**WHAT THE EXERCISE ASKS**
Where a line in the material below has the string "travellers", please report it.

**MATERIAL PROVIDED**
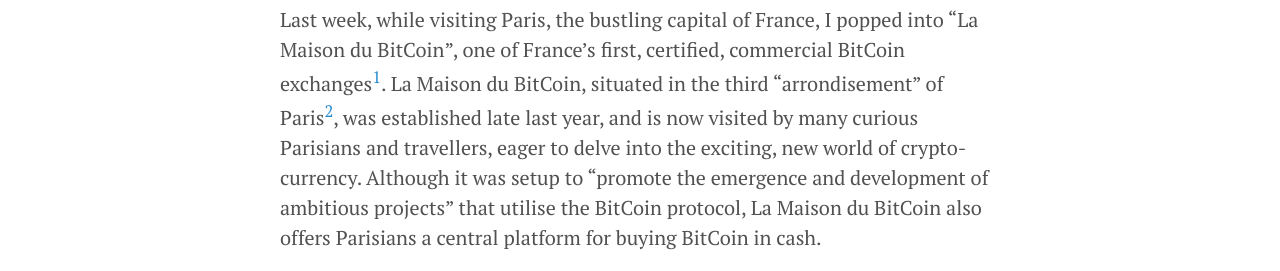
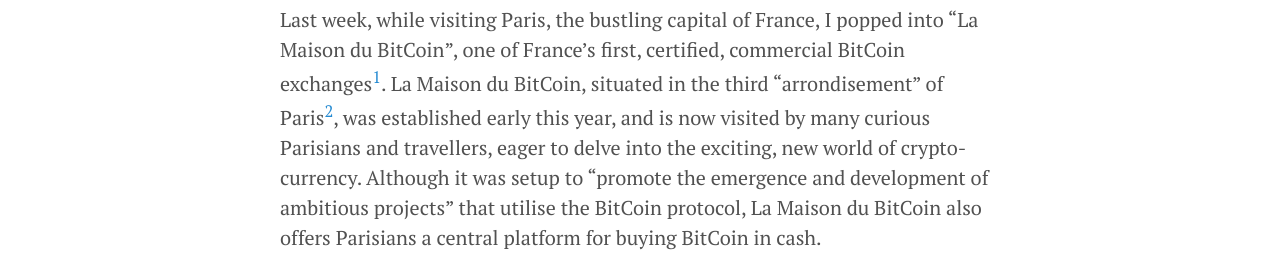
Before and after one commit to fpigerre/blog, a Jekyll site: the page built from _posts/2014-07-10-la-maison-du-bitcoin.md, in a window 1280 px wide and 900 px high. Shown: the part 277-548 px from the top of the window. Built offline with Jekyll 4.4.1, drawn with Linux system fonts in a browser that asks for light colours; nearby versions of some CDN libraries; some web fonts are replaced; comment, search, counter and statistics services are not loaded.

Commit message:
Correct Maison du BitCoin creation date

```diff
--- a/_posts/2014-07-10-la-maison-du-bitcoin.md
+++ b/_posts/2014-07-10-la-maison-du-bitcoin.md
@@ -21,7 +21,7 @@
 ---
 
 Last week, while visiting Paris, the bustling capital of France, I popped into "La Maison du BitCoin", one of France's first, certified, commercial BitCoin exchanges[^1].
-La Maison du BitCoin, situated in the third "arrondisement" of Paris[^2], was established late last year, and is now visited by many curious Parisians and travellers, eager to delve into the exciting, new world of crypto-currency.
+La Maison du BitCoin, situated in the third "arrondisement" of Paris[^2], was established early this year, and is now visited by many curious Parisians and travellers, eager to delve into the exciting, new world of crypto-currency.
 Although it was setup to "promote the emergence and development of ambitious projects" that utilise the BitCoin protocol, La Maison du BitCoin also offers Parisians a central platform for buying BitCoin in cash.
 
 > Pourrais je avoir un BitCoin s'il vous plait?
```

**SOLVED PROBLEM**
-La Maison du BitCoin, situated in the third "arrondisement" of Paris[^2], was established late last year, and is now visited by many curious Parisians and travellers, eager to delve into the exciting, new world of crypto-currency.
+La Maison du BitCoin, situated in the third "arrondisement" of Paris[^2], was established early this year, and is now visited by many curious Parisians and travellers, eager to delve into the exciting, new world of crypto-currency.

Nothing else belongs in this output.